What is the count of lines in the data that hold the string "textSize"? State the number alone.

=== PROVIDED RECORDS ===
*** Block opens ***
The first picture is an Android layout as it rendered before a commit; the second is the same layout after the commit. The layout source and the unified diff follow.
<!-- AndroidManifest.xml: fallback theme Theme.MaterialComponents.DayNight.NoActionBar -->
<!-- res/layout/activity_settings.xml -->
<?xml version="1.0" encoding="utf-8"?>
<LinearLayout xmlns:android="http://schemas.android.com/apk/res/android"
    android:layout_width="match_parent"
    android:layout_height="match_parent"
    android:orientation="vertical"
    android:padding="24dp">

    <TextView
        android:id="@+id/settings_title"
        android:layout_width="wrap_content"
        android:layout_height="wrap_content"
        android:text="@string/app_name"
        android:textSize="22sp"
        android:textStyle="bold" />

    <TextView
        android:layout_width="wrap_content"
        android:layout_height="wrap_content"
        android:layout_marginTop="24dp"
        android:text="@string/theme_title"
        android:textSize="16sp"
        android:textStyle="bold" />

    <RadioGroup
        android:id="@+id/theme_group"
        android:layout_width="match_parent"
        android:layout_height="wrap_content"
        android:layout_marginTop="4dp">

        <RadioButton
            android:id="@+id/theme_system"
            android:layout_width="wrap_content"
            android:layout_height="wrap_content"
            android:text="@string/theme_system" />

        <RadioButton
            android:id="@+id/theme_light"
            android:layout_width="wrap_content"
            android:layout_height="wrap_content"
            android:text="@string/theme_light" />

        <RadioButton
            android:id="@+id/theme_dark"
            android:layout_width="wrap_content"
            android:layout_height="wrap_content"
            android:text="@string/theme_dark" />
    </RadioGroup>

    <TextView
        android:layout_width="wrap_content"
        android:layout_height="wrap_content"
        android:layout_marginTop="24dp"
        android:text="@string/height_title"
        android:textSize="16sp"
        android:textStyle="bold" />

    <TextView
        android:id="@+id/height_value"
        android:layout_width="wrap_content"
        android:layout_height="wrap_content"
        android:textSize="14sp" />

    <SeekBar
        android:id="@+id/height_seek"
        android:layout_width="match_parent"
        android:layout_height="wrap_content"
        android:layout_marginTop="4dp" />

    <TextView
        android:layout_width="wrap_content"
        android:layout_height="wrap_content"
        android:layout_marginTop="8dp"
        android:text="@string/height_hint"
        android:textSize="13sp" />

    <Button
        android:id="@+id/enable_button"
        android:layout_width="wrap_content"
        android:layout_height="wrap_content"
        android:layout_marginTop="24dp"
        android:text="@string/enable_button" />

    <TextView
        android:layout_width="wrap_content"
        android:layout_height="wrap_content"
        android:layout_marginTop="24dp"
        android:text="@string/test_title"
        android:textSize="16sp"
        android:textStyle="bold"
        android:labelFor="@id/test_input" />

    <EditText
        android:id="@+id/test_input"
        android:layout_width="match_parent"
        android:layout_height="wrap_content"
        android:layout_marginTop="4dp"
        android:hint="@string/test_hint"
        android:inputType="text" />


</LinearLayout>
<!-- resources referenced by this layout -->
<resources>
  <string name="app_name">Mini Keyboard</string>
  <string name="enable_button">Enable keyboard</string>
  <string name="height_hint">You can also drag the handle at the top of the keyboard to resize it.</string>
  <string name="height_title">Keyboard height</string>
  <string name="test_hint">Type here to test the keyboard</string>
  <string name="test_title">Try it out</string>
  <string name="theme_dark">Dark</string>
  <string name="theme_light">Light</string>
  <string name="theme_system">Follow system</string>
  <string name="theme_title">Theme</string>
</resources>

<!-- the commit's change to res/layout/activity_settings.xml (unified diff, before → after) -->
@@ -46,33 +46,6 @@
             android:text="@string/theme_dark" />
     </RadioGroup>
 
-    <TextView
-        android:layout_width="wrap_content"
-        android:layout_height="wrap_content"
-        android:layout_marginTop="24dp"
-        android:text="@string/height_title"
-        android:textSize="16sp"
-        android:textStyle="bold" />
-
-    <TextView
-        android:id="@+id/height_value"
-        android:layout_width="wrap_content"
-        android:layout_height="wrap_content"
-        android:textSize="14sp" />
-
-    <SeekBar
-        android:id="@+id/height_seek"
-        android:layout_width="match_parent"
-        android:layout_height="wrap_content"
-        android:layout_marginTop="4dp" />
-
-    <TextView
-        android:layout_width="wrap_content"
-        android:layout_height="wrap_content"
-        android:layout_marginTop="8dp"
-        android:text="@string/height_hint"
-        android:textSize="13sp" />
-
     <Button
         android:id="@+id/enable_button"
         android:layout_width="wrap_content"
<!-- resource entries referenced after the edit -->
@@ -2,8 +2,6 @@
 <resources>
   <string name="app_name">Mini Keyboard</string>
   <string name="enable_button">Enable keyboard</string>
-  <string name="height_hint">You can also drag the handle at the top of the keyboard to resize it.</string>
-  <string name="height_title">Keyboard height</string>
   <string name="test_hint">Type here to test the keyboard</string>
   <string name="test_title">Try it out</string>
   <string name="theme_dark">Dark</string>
*** Block closes ***
=== WRITTEN SOLUTION ===
9